The Sky’s the Limit

Rachel Bellisle ’18 took advantage of every opportunity that came her way at URI, from playing oboe in the Symphonic Wind Ensemble to working in laboratories and participating in internships. Now she’s pondering a career tied to the cosmos.

“I loved my time at URI,” said the recent biomedical engineering grad. “It opened up a lot of opportunities for me, and I’m incredibly grateful for those opportunities.”

Now she’s set to enroll in the highly-competitive Health Sciences and Technology graduate program of Harvard and MIT, one of the country’s oldest and largest biomedical engineering and physician-scientist training programs, where she’ll study the emerging disciplines of bioastronautics and medical engineering. She was accepted as a doctoral student in the program’s Medical Engineering and Medical Physics program, one of just 25 students accepted each year. Her entire five- to seven-year graduate program has been funded by a fellowship from Draper Laboratories.

“The point of the program is to choose a standard engineering discipline and apply it to the medical field,” Bellisle said. “We also get to take pre-clinical courses with medical students to get the perspective of someone in the clinical field and understand the implications of our work.”

A Love for Research

As a URI student, Bellisle didn’t wait long to delve into biomedical engineering research. She was a sophomore when she worked in Professor Walt Besio’s Neuro Rehabilitation Laboratory studying an electrode Besio invented to better understand brain signals.
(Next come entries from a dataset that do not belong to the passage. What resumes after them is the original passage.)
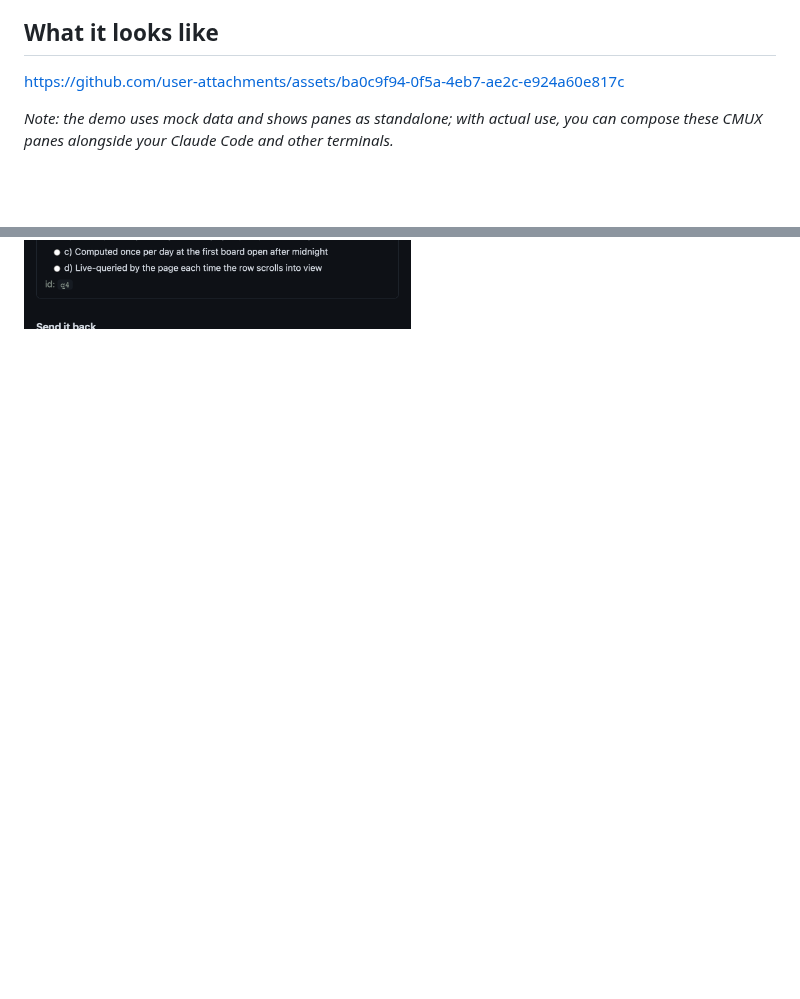
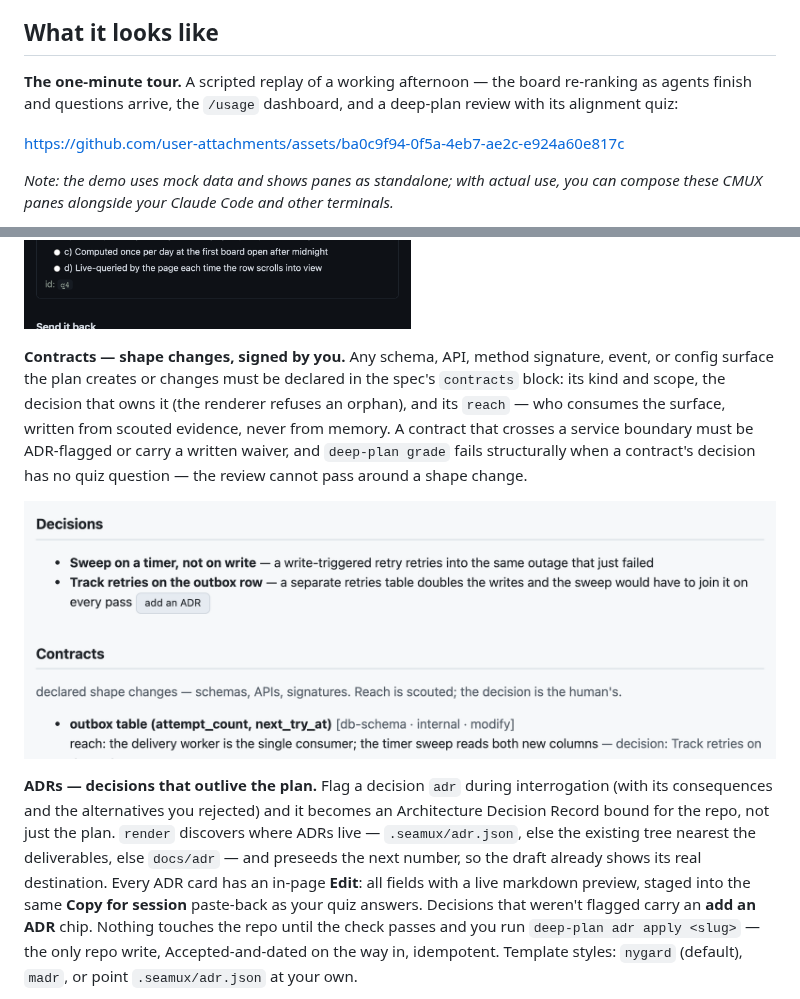
Before and after one commit to rickykoter/seamux, a Markdown page: README.md, 2 parts joined by grey strips. Drawn GitHub-style; pictures changed too: docs/img/contracts.png (added); blank space fills up the shorter version.

Commit message:
README: document ADRs, contracts, challenge, scout fan-out; demo tooling
The "What it looks like" tour continues past the review shot with the
four newest deep-plan features: the contracts block and its grading
enforcement, the ADR lifecycle from flag to `adr apply`, the mandatory
goal challenge, and the scouted fan-out that writes verifiedFacts and
reach. Two new screenshots — the Decisions/Contracts sections and an
ADR card with its in-page editor open — captured the same way as the
originals: real renders of the shipped page loaded with the example
spec. The video paragraph keeps the GitHub-hosted embed; the mp4 itself
stays out of the repo.

Demo tooling under docs/demo (not installed): board-demo.py pushes the
README's cast through the real collector path, grafting one live
workspace onto the lead row so the VS Code tie-ins work on camera, and
session-replay.sh plays the matching scripted transcript. To keep real
event pushes from stomping a demo take, crew-board now honours a
demo-hold file at its one push choke point — set and cleared by the
demo script, expiring on its own after an hour so a crashed take can
never freeze the board.

Co-Authored-By: Claude Fable 5 <noreply@anthropic.com>

```diff
--- a/README.md
+++ b/README.md
@@ -17,7 +17,9 @@ the Claude phone app.
 
 ## What it looks like
 
-
+**The one-minute tour.** A scripted replay of a working afternoon — the board
+re-ranking as agents finish and questions arrive, the `/usage` dashboard, and
+a deep-plan review with its alignment quiz:
 
 https://github.com/user-attachments/assets/ba0c9f94-0f5a-4eb7-ae2c-e924a60e817c
 
@@ -43,3 +45,28 @@ text to pin comments, hit **Copy for session**, paste it back. Until the quiz
 passes and you say `go`, the agent cannot edit anything in that worktree.
 
 ![a deep-plan review surface: the alignment quiz with selectable options](docs/img/plan-review.png)
+
+**Contracts — shape changes, signed by you.** Any schema, API, method
+signature, event, or config surface the plan creates or changes must be
+declared in the spec's `contracts` block: its kind and scope, the decision
+that owns it (the renderer refuses an orphan), and its `reach` — who consumes
+the surface, written from scouted evidence, never from memory. A contract
+that crosses a service boundary must be ADR-flagged or carry a written
+waiver, and `deep-plan grade` fails structurally when a contract's decision
+has no quiz question — the review cannot pass around a shape change.
+
+![the review surface's Decisions and Contracts sections: a declared db-schema change with scouted reach, and an "add an ADR" chip](docs/img/contracts.png)
+
+**ADRs — decisions that outlive the plan.** Flag a decision `adr` during
+interrogation (with its consequences and the alternatives you rejected) and
+it becomes an Architecture Decision Record bound for the repo, not just the
+plan. `render` discovers where ADRs live — `.seamux/adr.json`, else the
+existing tree nearest the deliverables, else `docs/adr` — and preseeds the
+next number, so the draft already shows its real destination. Every ADR card
+has an in-page **Edit**: all fields with a live markdown preview, staged into
+the same **Copy for session** paste-back as your quiz answers. Decisions that
+weren't flagged carry an **add an ADR** chip. Nothing touches the repo until
+the check passes and you run `deep-plan adr apply <slug>` — the only repo
+write, Accepted-and-dated on the way in, idempotent. Template styles:
+`nygard` (default), `madr`, or point `.seamux/adr.json` at your own.
+
```
Also changed, not shown: other parts of README.md (+16 -0 lines), docs/img/adr-editing.png (added), 3 other files.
“We were seeing a slow wave frequency in the electrode signals and he didn’t know where it came from,” Bellisle said. “I did some experiments to see if it came from microsaccades, the tiny movements in our eyes that happen when we fixate on something.” The results of her research were presented at the International Engineering in Medicine and Biology conference in South Korea in 2017.

Last summer Bellisle had an internship at the National Institutes of Health in Bethesda, Md., working at the world’s largest research hospital where she analyzed the results of tests of an exoskeleton developed to help children with cerebral palsy improve their walking ability.

“Some kids with cerebral palsy have a gait disorder where their knees are more flexed than usual, so the exoskeleton helps them extend their knees to promote a more efficient walking pattern,” Bellisle said. “It was in the early stages of testing, but eventually they hope to use it as a rehabilitation device. The purpose of the device is to train the user to not need the device.”

The experience of living with 16 other interns from around the country and working in such a prestigious facility inspired Bellisle.“ It was a game changer,” she said. “I went into it not knowing quite what I wanted to do after graduation, and throughout the course of the internship I discovered exactly what I wanted to do and found I was ready to go to grad school.”

Looking Ahead

Bellisle’s program will allow her to pursue her interests in neuro-engineering, biomechanics, and assistive devices, like the exoskeleton she studied in Maryland. She was one of just two students accepted into the program’s Bioastronautics Training Program, where she will study the effects of space flight on the human body. 

“I’m still not positive that bioastronautics is the direction I’m going to go with my career, but it’s something I want to explore,” she said. “It’s a very specific field, but the applications are amazing. It’s an area that I’ve always been interested in.”